I think mine had the same setup as you are describing. The threaded rod does not have to turn in the barrel it’s anchored into.

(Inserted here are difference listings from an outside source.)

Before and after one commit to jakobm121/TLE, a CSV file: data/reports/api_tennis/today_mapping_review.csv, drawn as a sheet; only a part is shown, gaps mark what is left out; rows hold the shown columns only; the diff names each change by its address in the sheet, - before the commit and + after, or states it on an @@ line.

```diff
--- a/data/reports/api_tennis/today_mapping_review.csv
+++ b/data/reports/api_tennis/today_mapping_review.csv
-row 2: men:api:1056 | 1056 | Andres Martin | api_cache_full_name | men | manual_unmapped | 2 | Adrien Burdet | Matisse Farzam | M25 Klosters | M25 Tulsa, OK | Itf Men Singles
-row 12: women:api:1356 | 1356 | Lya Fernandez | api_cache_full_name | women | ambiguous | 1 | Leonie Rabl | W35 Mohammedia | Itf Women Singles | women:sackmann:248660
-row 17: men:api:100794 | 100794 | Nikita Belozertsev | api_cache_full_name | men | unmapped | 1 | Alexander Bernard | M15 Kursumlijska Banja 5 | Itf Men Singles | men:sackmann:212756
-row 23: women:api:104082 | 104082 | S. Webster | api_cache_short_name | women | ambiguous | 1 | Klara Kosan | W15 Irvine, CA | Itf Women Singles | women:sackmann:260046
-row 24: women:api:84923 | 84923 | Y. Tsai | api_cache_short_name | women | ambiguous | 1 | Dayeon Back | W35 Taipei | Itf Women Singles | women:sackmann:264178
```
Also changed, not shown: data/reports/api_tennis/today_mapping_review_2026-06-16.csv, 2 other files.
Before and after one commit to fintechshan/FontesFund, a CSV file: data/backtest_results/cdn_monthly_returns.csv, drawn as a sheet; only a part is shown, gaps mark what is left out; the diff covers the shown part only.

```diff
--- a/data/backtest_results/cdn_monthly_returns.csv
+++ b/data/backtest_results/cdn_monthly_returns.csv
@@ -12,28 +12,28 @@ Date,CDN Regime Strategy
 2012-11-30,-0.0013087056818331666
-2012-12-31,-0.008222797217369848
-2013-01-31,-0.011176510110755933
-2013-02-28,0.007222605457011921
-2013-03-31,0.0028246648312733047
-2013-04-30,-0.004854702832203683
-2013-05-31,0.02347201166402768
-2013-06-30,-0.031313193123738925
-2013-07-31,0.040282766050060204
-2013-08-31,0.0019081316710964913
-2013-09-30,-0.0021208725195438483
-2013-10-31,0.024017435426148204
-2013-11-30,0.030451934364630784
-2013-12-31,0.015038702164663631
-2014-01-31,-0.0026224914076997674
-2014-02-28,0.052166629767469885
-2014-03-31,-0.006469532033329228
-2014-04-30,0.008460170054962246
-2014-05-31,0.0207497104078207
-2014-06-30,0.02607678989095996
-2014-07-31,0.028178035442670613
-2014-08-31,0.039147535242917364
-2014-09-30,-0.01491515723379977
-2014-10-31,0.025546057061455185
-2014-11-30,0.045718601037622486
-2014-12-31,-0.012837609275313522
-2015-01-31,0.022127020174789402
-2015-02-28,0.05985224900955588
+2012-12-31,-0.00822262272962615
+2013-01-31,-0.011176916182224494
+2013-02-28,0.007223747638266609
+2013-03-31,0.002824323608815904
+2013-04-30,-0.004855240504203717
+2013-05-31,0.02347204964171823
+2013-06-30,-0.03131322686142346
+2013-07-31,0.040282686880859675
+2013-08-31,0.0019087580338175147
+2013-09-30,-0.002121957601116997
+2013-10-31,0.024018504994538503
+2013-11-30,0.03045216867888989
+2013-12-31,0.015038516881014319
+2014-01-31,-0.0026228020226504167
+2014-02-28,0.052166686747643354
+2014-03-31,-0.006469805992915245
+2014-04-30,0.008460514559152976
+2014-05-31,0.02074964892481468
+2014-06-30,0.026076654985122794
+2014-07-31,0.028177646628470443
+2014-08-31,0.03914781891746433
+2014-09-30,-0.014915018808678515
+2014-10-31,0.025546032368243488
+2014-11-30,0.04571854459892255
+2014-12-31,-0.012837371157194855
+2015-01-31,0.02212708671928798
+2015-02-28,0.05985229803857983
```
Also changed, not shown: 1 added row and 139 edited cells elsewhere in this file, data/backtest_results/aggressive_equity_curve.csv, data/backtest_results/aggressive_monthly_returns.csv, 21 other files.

Undo both top & bottom nuts. (They will turn opposite way to loosen). Then hold the “flat spot” Andrew alluded to, I use a crescent wrench, & turn only the barrel, via a thin pin punch in the barrel hole.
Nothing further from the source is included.